BenchmarkAMD Ryzen 7 9700XAMD Ryzen 7 7700X

Both are 8-core, 16-thread processors which are based on the AM5 socket. The 9900X boasts a max 5.5GHz clock speed compared to the 7700X’s 5.4GHz, not a huge difference, but it is reflected in the single-core performance, which is up just under 14% percent.

9700X offers a much lower TDP than 7700X unless

AMD Ryzen 9000 series processors specs and release window, source: AMD

As reflected in the table above, and AMD’s official announcement for the 9000 series, the 9700X will feature a modest 65W TDP. This is in stark comparison to the 7700X which has a less efficient 105W, making it harder to keep cool. If you’re the kind of person who values low temperatures without spending a fortune on high-end cooling solutions, this is a big selling point.

The only caveat is that AMD could be making a last-minute TDP change to the 9700X, but this doesn’t seem evident in these benchmarks just yet. The maximum frequency remains the same as what AMD first advertised – something that could see a boost as a result of power usage changes. We’ll have to keep an eye on further benchmarks for now, but it’s a promising start.

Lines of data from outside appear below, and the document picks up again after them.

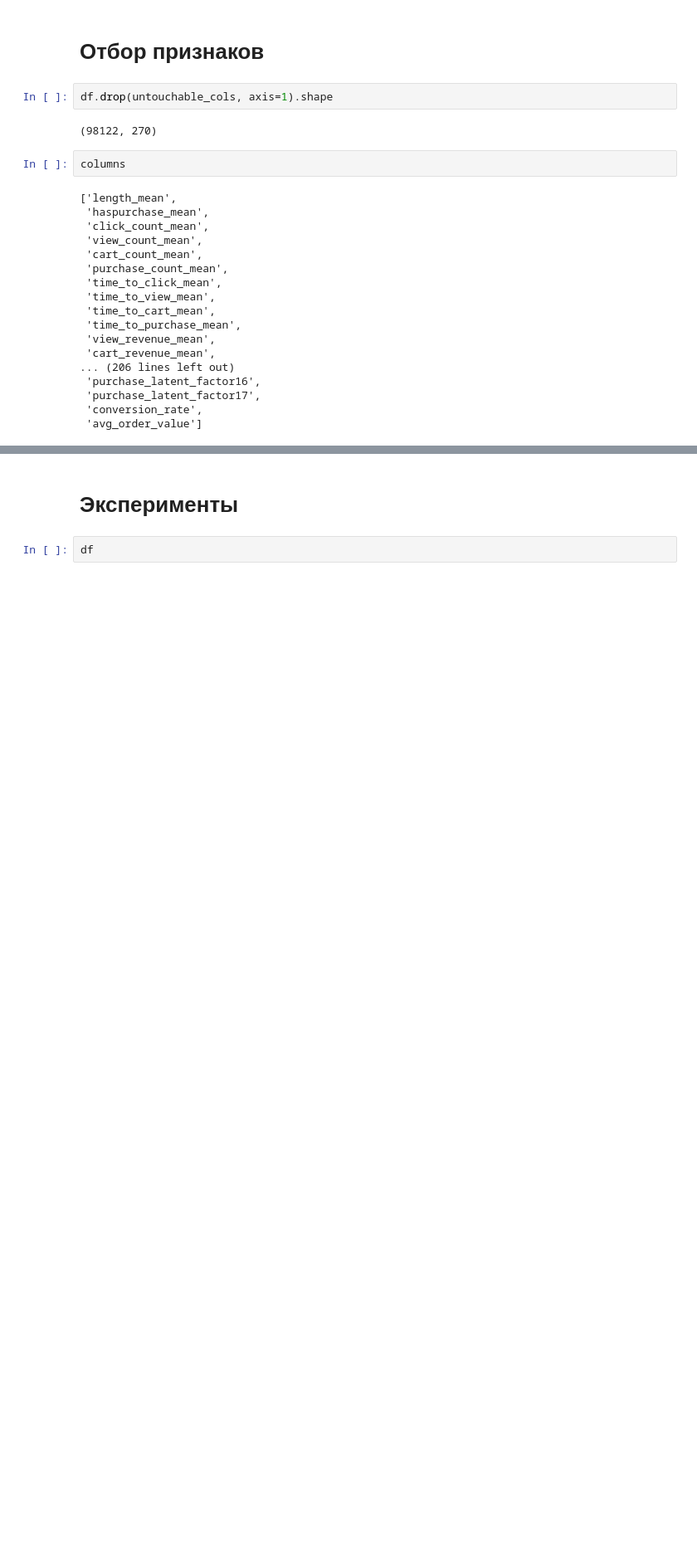
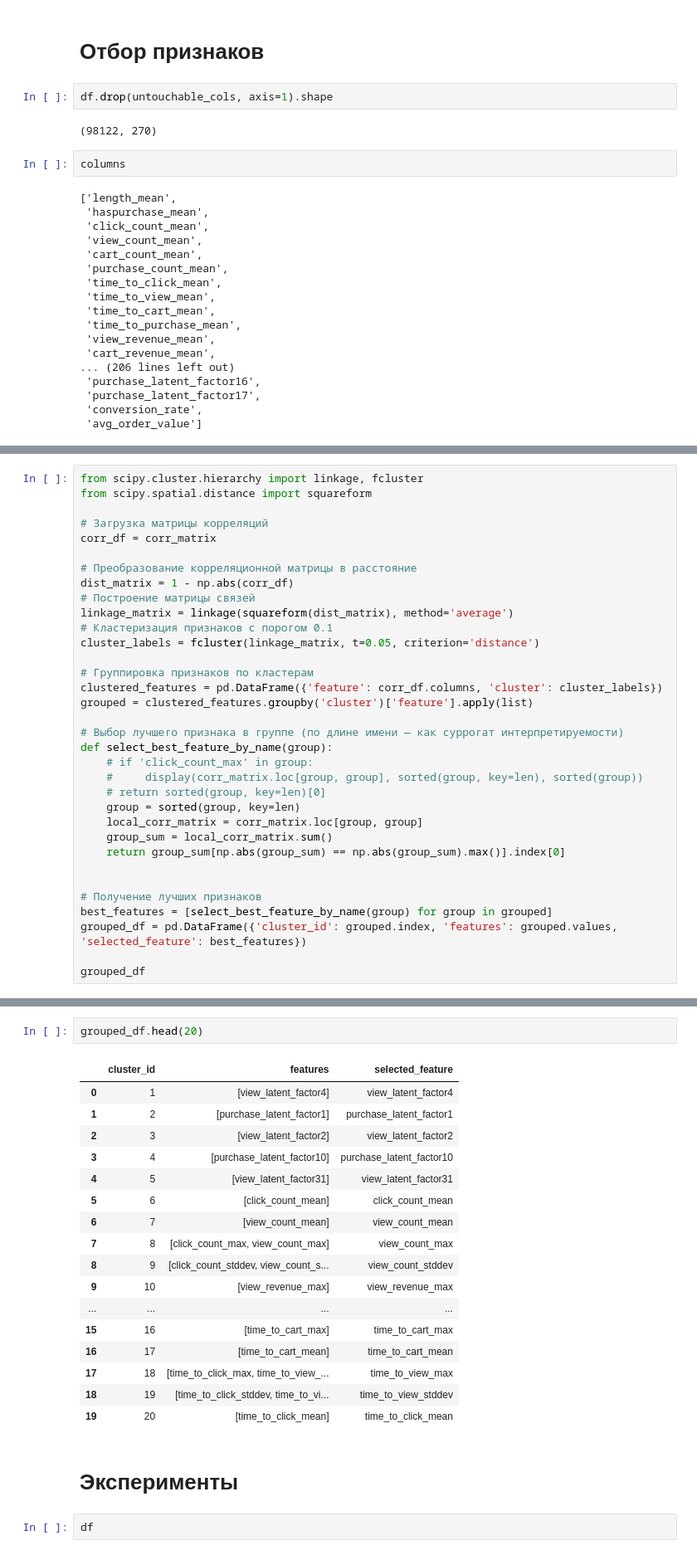
Before and after one commit to Arbuz-Nick/MasterDiploma, a Jupyter notebook: first_steps.ipynb, the cells around one changed output, grey strips where cells are left out. Shown at 83% size. Cells and saved outputs as stored; diff of their text form; blank space fills up the shorter version.

```diff
--- a/first_steps.ipynb
+++ b/first_steps.ipynb
@@ -976,0 +800,34 @@ for corr_pairs
+# %%
+from scipy.cluster.hierarchy import linkage, fcluster
+from scipy.spatial.distance import squareform
+
+# Загрузка матрицы корреляций
+corr_df = corr_matrix
+
+# Преобразование корреляционной матрицы в расстояние
+dist_matrix = 1 - np.abs(corr_df)
+# Построение матрицы связей
+linkage_matrix = linkage(squareform(dist_matrix), method='average')
+# Кластеризация признаков с порогом 0.1
+cluster_labels = fcluster(linkage_matrix, t=0.05, criterion='distance')
+
+# Группировка признаков по кластерам
+clustered_features = pd.DataFrame({'feature': corr_df.columns, 'cluster': cluster_labels})
+grouped = clustered_features.groupby('cluster')['feature'].apply(list)
+
+# Выбор лучшего признака в группе (по длине имени — как суррогат интерпретируемости)
+def select_best_feature_by_name(group):
+    # if 'click_count_max' in group:
+    #     display(corr_matrix.loc[group, group], sorted(group, key=len), sorted(group))
+    # return sorted(group, key=len)[0]
+    group = sorted(group, key=len)
+    local_corr_matrix = corr_matrix.loc[group, group]
+    group_sum = local_corr_matrix.sum()
+    return group_sum[np.abs(group_sum) == np.abs(group_sum).max()].index[0]
+
+
+# Получение лучших признаков
+best_features = [select_best_feature_by_name(group) for group in grouped]
+grouped_df = pd.DataFrame({'cluster_id': grouped.index, 'features': grouped.values, 'selected_feature': best_features})
+
+grouped_df
@@ -977,3 +848,23 @@ for corr_pairs
+# %%
+grouped_df.head(20)
+# %% [output]
+|  | cluster_id | features | selected_feature |
+| 0 | 1 | [view_latent_factor4] | view_latent_factor4 |
+| 1 | 2 | [purchase_latent_factor1] | purchase_latent_factor1 |
+| 2 | 3 | [view_latent_factor2] | view_latent_factor2 |
+| 3 | 4 | [purchase_latent_factor10] | purchase_latent_factor10 |
+| 4 | 5 | [view_latent_factor31] | view_latent_factor31 |
+| 5 | 6 | [click_count_mean] | click_count_mean |
+| 6 | 7 | [view_count_mean] | view_count_mean |
+| 7 | 8 | [click_count_max, view_count_max] | view_count_max |
+| 8 | 9 | [click_count_stddev, view_count_s... | view_count_stddev |
+| 9 | 10 | [view_revenue_max] | view_revenue_max |
+| ... | ... | ... | ... |
+| 15 | 16 | [time_to_cart_max] | time_to_cart_max |
+| 16 | 17 | [time_to_cart_mean] | time_to_cart_mean |
+| 17 | 18 | [time_to_click_max, time_to_view_... | time_to_view_max |
+| 18 | 19 | [time_to_click_stddev, time_to_vi... | time_to_view_stddev |
+| 19 | 20 | [time_to_click_mean] | time_to_click_mean |
 # %% [markdown]
 # Эксперименты
 # %%
```
Also changed, not shown: parts of 13 cells of this notebook, 2 other files.
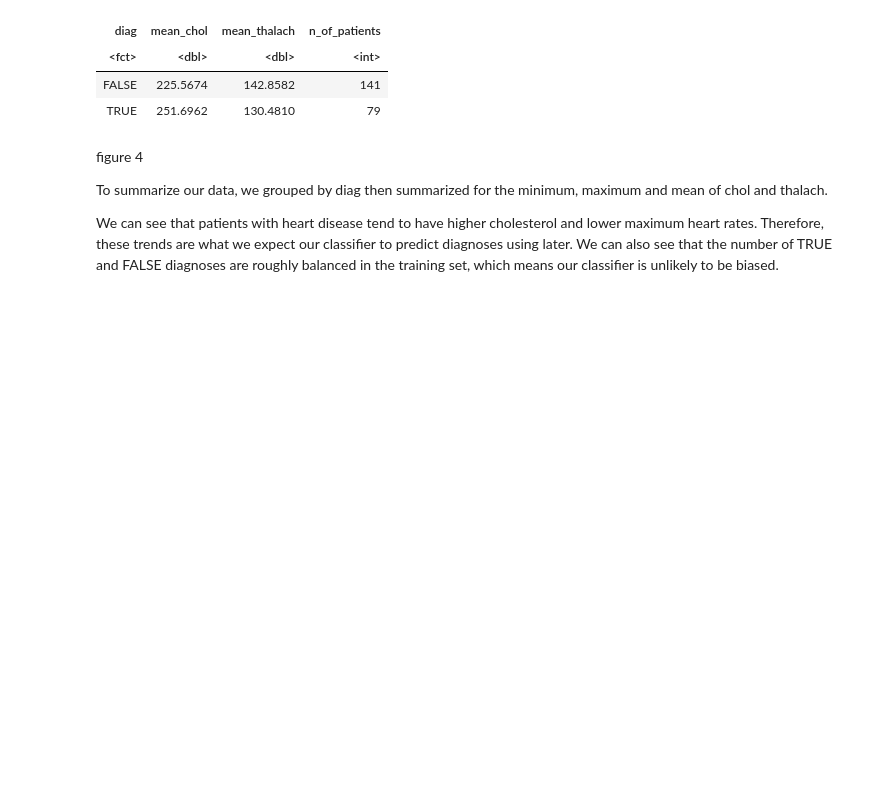
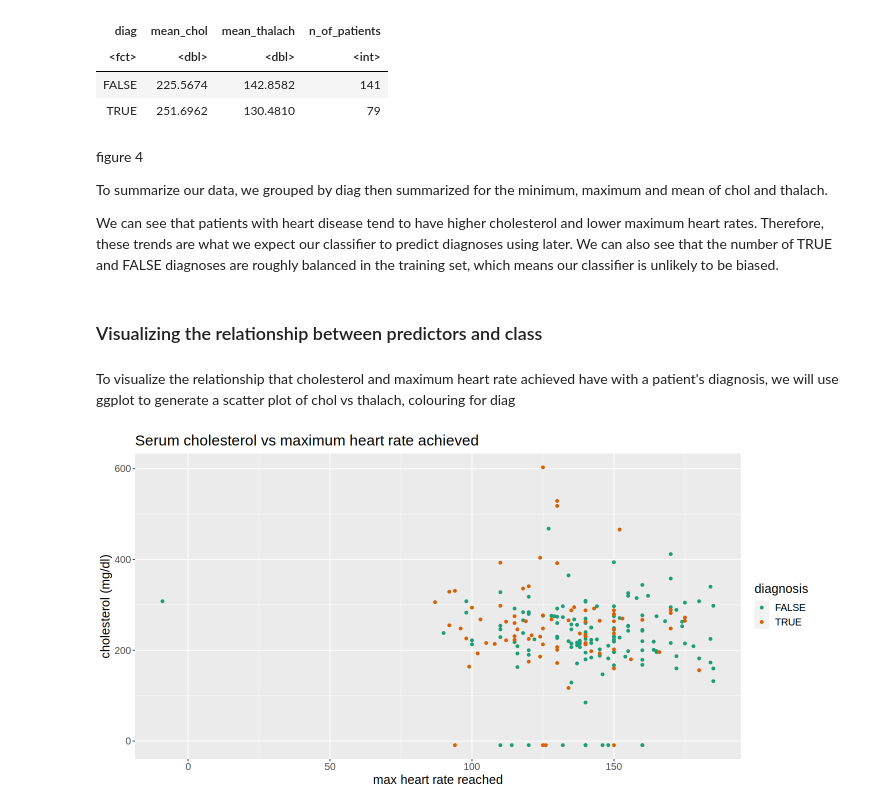
Before and after one commit to Aryan-SeongJae/Data-Science-Project---DSCI-100-HEART-DATABASE-Hungary, a Jupyter notebook: Group Project Report-Copy1.ipynb, the cells around one changed output. Cells and saved outputs as stored; diff of their text form; code cells hidden in the pictures; blank space fills up the shorter version.

```diff
--- a/Group Project Report-Copy1.ipynb
+++ b/Group Project Report-Copy1.ipynb
@@ -253,3 +241,20 @@ figure 4
 To summarize our data, we grouped by diag then summarized for the minimum, maximum and mean of chol and thalach.
 
 We can see that patients with heart disease tend to have higher cholesterol and lower maximum heart rates. Therefore, these trends are what we expect our classifier to predict diagnoses using later. We can also see that the number of TRUE and FALSE diagnoses are roughly balanced in the training set, which means our classifier is unlikely to be biased.
+# %% [markdown]
+### Visualizing the relationship between predictors and class
+# %% [markdown]
+To visualize the relationship that cholesterol and maximum heart rate achieved have with a patient's diagnosis, we will use ggplot to generate a scatter plot of chol vs thalach, colouring for diag
+# %%
+#plotting the training data
+chol_thalach <- ggplot(hungarian_training, aes(x = thalach, y = chol, color = diag)) +
+                 geom_point() +
+                 labs(x = "max heart rate reached", y = "cholesterol (mg/dl)",
+                      color = "diagnosis", title = "Serum cholesterol vs maximum heart rate achieved") +
+                 scale_color_brewer(palette = "Dark2") +
+                 theme(text = element_text(size = 15))
+
+
+chol_thalach
+# %% [output]
+[figure, added]
```
Also changed, not shown: parts of 13 cells of this notebook.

At PC Guide, Jack is mostly responsible for reporting on hardware deals. He also specializes in monitors, TVs, and headsets and can be found putting his findings together in a review or best-of guide.